• **Exercise goal**
Return the data exactly, apart from leaving out the pictures.

Stored data:

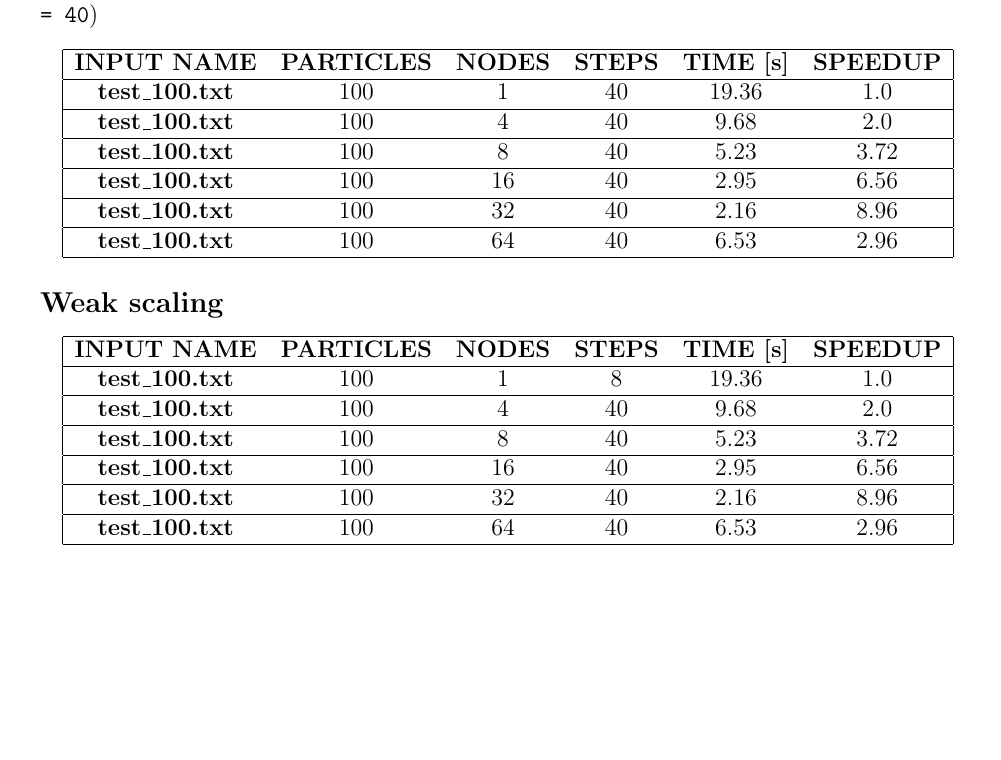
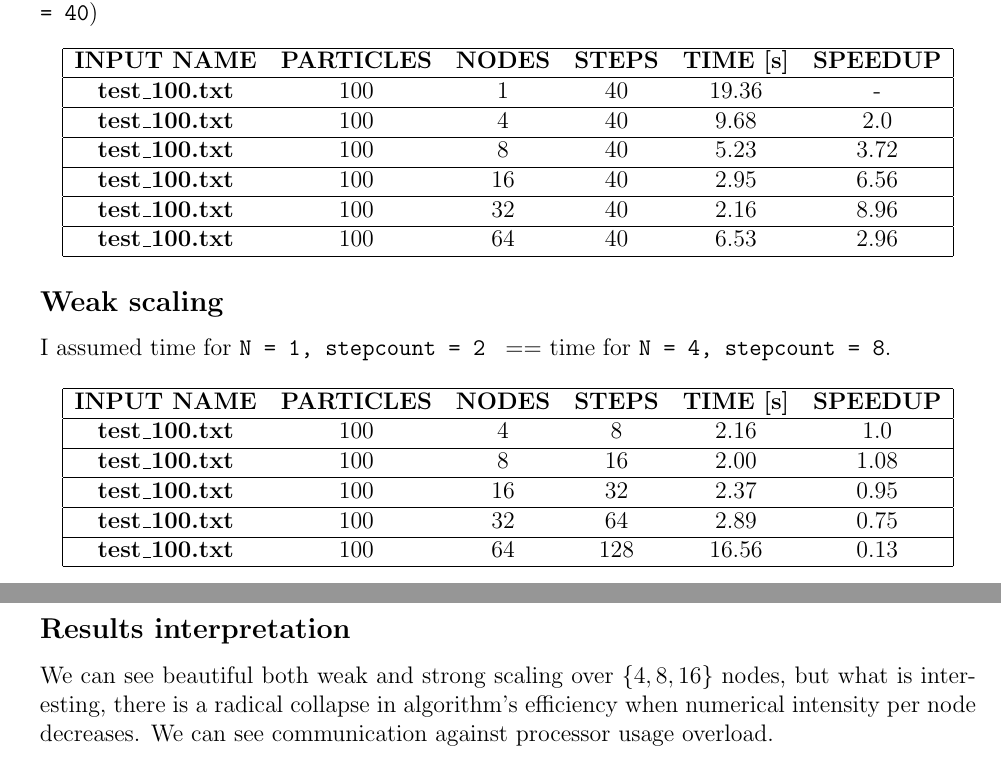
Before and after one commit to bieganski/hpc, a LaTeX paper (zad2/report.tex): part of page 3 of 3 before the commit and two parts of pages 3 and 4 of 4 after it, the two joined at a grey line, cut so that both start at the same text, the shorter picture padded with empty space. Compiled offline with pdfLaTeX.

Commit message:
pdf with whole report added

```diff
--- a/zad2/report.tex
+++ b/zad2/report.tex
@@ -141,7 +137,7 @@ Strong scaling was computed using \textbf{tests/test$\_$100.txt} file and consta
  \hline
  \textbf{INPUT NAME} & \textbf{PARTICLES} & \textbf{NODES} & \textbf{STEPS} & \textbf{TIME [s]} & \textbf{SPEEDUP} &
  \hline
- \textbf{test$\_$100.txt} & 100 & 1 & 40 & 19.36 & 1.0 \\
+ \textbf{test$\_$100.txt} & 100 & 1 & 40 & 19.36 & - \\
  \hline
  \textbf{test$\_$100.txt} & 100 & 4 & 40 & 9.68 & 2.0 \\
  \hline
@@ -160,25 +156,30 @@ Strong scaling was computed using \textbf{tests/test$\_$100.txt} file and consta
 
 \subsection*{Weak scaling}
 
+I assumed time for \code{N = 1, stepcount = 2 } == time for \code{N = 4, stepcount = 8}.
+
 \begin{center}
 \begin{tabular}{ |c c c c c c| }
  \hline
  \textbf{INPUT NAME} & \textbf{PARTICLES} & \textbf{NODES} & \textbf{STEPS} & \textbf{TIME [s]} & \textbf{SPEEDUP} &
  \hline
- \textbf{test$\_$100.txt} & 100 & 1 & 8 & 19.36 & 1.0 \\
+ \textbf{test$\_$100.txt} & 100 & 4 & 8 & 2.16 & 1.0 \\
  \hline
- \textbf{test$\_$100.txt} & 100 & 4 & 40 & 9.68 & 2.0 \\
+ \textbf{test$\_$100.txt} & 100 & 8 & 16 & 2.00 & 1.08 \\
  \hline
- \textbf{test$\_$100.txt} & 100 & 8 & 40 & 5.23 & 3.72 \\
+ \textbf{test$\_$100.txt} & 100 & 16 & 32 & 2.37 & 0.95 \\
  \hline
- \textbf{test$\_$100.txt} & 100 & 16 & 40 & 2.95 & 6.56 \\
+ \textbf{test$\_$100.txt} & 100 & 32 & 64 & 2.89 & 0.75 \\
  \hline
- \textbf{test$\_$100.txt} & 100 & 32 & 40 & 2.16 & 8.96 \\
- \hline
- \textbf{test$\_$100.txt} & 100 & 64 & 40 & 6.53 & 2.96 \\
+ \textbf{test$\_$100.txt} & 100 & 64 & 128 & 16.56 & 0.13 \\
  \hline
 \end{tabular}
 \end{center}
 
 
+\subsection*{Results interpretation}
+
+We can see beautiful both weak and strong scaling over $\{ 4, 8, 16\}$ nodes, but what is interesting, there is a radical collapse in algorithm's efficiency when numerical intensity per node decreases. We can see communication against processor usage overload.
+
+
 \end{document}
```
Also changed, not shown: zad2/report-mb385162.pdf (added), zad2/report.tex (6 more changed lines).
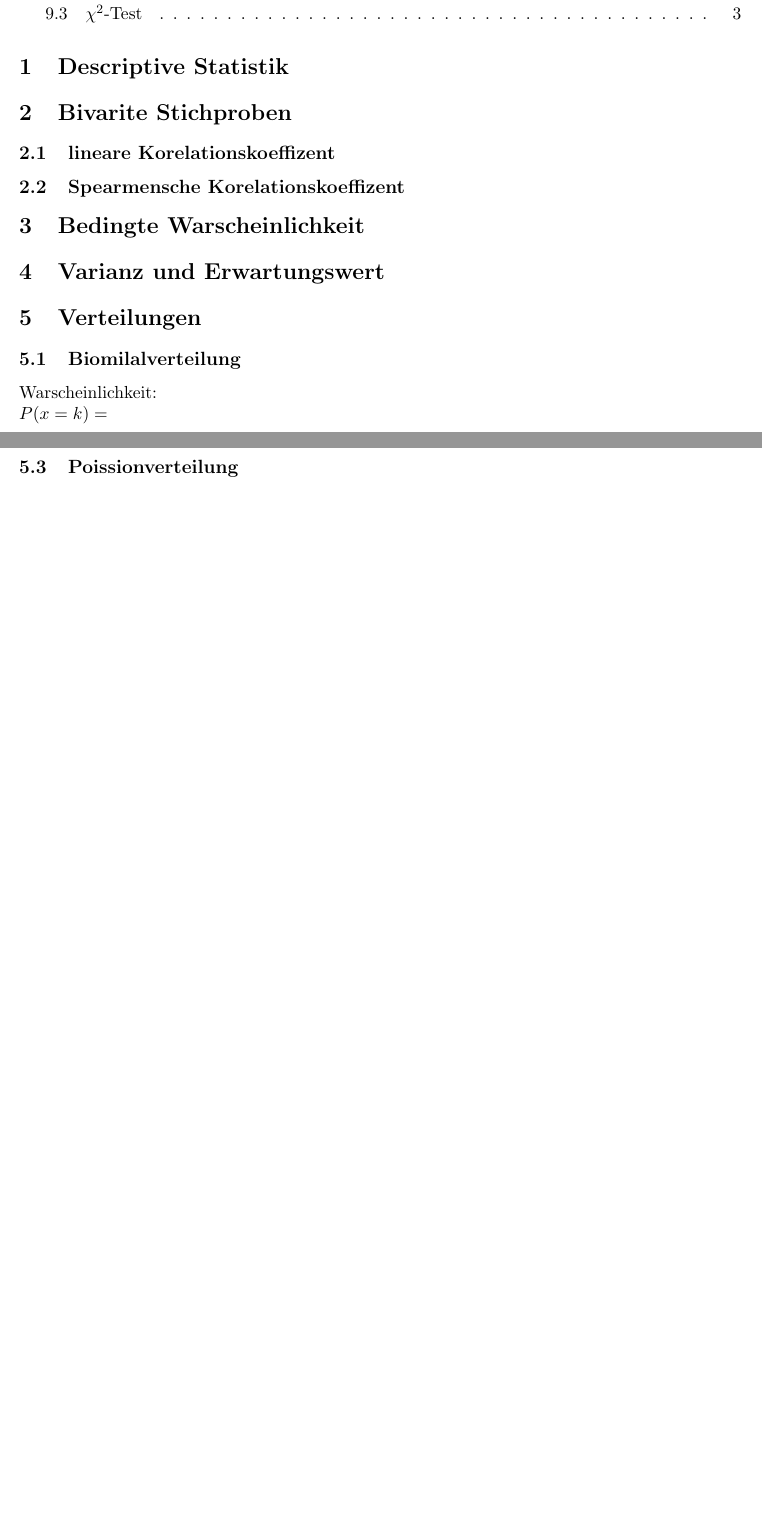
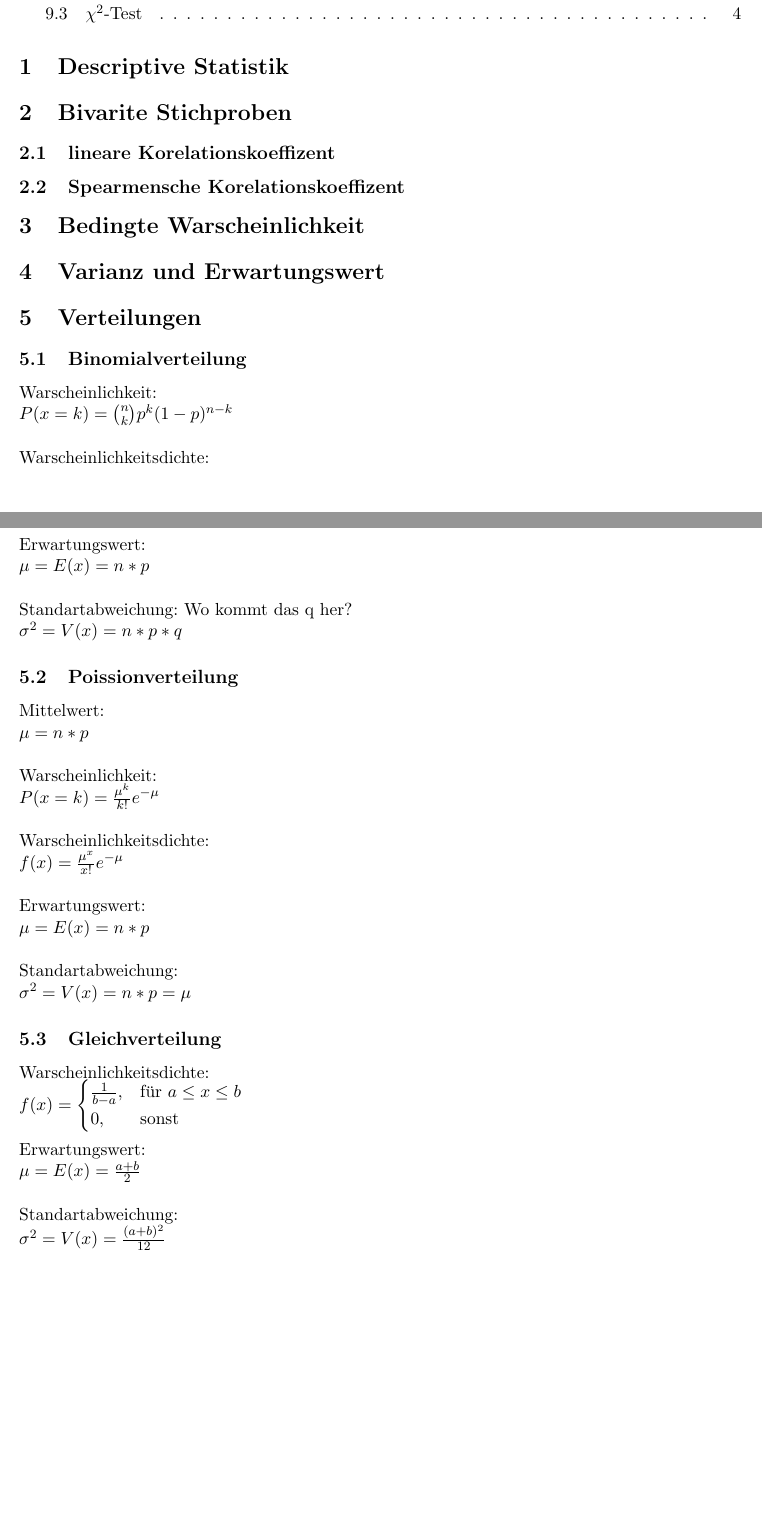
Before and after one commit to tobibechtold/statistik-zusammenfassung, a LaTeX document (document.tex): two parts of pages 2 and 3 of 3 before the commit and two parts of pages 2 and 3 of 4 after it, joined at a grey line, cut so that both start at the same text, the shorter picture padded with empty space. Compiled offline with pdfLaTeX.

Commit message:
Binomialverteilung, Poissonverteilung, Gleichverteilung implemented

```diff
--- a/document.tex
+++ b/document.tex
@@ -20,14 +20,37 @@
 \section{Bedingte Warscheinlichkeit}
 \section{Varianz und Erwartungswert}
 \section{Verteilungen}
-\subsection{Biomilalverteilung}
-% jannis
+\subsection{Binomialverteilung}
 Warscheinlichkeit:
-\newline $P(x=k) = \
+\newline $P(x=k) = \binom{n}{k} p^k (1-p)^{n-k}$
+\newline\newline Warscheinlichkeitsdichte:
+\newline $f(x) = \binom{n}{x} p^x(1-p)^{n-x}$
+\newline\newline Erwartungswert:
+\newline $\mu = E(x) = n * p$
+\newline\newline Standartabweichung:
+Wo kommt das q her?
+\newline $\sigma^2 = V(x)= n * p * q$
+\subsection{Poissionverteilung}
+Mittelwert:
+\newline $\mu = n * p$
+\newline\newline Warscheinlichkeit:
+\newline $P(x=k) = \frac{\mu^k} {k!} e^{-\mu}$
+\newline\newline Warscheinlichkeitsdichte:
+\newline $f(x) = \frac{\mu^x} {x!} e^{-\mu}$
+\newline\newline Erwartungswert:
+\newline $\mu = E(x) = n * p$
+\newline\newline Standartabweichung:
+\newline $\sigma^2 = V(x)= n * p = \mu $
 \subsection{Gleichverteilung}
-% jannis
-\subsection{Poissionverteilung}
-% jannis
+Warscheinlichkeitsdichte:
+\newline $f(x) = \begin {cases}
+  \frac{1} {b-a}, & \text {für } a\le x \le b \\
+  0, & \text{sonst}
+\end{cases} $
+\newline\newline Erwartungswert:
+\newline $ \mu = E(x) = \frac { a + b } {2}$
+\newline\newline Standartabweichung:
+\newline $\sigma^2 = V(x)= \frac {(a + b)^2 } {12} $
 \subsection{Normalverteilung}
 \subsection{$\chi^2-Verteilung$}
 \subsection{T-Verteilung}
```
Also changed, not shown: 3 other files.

• **Answer**
Before and after one commit to bieganski/hpc, a LaTeX paper (zad2/report.tex): part of page 3 of 3 before the commit and two parts of pages 3 and 4 of 4 after it, the two joined at a grey line, cut so that both start at the same text, the shorter picture padded with empty space. Compiled offline with pdfLaTeX.

Commit message:
pdf with whole report added

```diff
--- a/zad2/report.tex
+++ b/zad2/report.tex
@@ -141,7 +137,7 @@ Strong scaling was computed using \textbf{tests/test$\_$100.txt} file and consta
  \hline
  \textbf{INPUT NAME} & \textbf{PARTICLES} & \textbf{NODES} & \textbf{STEPS} & \textbf{TIME [s]} & \textbf{SPEEDUP} &
  \hline
- \textbf{test$\_$100.txt} & 100 & 1 & 40 & 19.36 & 1.0 \\
+ \textbf{test$\_$100.txt} & 100 & 1 & 40 & 19.36 & - \\
  \hline
  \textbf{test$\_$100.txt} & 100 & 4 & 40 & 9.68 & 2.0 \\
  \hline
@@ -160,25 +156,30 @@ Strong scaling was computed using \textbf{tests/test$\_$100.txt} file and consta
 
 \subsection*{Weak scaling}
 
+I assumed time for \code{N = 1, stepcount = 2 } == time for \code{N = 4, stepcount = 8}.
+
 \begin{center}
 \begin{tabular}{ |c c c c c c| }
  \hline
  \textbf{INPUT NAME} & \textbf{PARTICLES} & \textbf{NODES} & \textbf{STEPS} & \textbf{TIME [s]} & \textbf{SPEEDUP} &
  \hline
- \textbf{test$\_$100.txt} & 100 & 1 & 8 & 19.36 & 1.0 \\
+ \textbf{test$\_$100.txt} & 100 & 4 & 8 & 2.16 & 1.0 \\
  \hline
- \textbf{test$\_$100.txt} & 100 & 4 & 40 & 9.68 & 2.0 \\
+ \textbf{test$\_$100.txt} & 100 & 8 & 16 & 2.00 & 1.08 \\
  \hline
- \textbf{test$\_$100.txt} & 100 & 8 & 40 & 5.23 & 3.72 \\
+ \textbf{test$\_$100.txt} & 100 & 16 & 32 & 2.37 & 0.95 \\
  \hline
- \textbf{test$\_$100.txt} & 100 & 16 & 40 & 2.95 & 6.56 \\
+ \textbf{test$\_$100.txt} & 100 & 32 & 64 & 2.89 & 0.75 \\
  \hline
- \textbf{test$\_$100.txt} & 100 & 32 & 40 & 2.16 & 8.96 \\
- \hline
- \textbf{test$\_$100.txt} & 100 & 64 & 40 & 6.53 & 2.96 \\
+ \textbf{test$\_$100.txt} & 100 & 64 & 128 & 16.56 & 0.13 \\
  \hline
 \end{tabular}
 \end{center}
 
 
+\subsection*{Results interpretation}
+
+We can see beautiful both weak and strong scaling over $\{ 4, 8, 16\}$ nodes, but what is interesting, there is a radical collapse in algorithm's efficiency when numerical intensity per node decreases. We can see communication against processor usage overload.
+
+
 \end{document}
```
Also changed, not shown: zad2/report-mb385162.pdf (added), zad2/report.tex (6 more changed lines).
Before and after one commit to tobibechtold/statistik-zusammenfassung, a LaTeX document (document.tex): two parts of pages 2 and 3 of 3 before the commit and two parts of pages 2 and 3 of 4 after it, joined at a grey line, cut so that both start at the same text, the shorter picture padded with empty space. Compiled offline with pdfLaTeX.

Commit message:
Binomialverteilung, Poissonverteilung, Gleichverteilung implemented

```diff
--- a/document.tex
+++ b/document.tex
@@ -20,14 +20,37 @@
 \section{Bedingte Warscheinlichkeit}
 \section{Varianz und Erwartungswert}
 \section{Verteilungen}
-\subsection{Biomilalverteilung}
-% jannis
+\subsection{Binomialverteilung}
 Warscheinlichkeit:
-\newline $P(x=k) = \
+\newline $P(x=k) = \binom{n}{k} p^k (1-p)^{n-k}$
+\newline\newline Warscheinlichkeitsdichte:
+\newline $f(x) = \binom{n}{x} p^x(1-p)^{n-x}$
+\newline\newline Erwartungswert:
+\newline $\mu = E(x) = n * p$
+\newline\newline Standartabweichung:
+Wo kommt das q her?
+\newline $\sigma^2 = V(x)= n * p * q$
+\subsection{Poissionverteilung}
+Mittelwert:
+\newline $\mu = n * p$
+\newline\newline Warscheinlichkeit:
+\newline $P(x=k) = \frac{\mu^k} {k!} e^{-\mu}$
+\newline\newline Warscheinlichkeitsdichte:
+\newline $f(x) = \frac{\mu^x} {x!} e^{-\mu}$
+\newline\newline Erwartungswert:
+\newline $\mu = E(x) = n * p$
+\newline\newline Standartabweichung:
+\newline $\sigma^2 = V(x)= n * p = \mu $
 \subsection{Gleichverteilung}
-% jannis
-\subsection{Poissionverteilung}
-% jannis
+Warscheinlichkeitsdichte:
+\newline $f(x) = \begin {cases}
+  \frac{1} {b-a}, & \text {für } a\le x \le b \\
+  0, & \text{sonst}
+\end{cases} $
+\newline\newline Erwartungswert:
+\newline $ \mu = E(x) = \frac { a + b } {2}$
+\newline\newline Standartabweichung:
+\newline $\sigma^2 = V(x)= \frac {(a + b)^2 } {12} $
 \subsection{Normalverteilung}
 \subsection{$\chi^2-Verteilung$}
 \subsection{T-Verteilung}
```
Also changed, not shown: 3 other files.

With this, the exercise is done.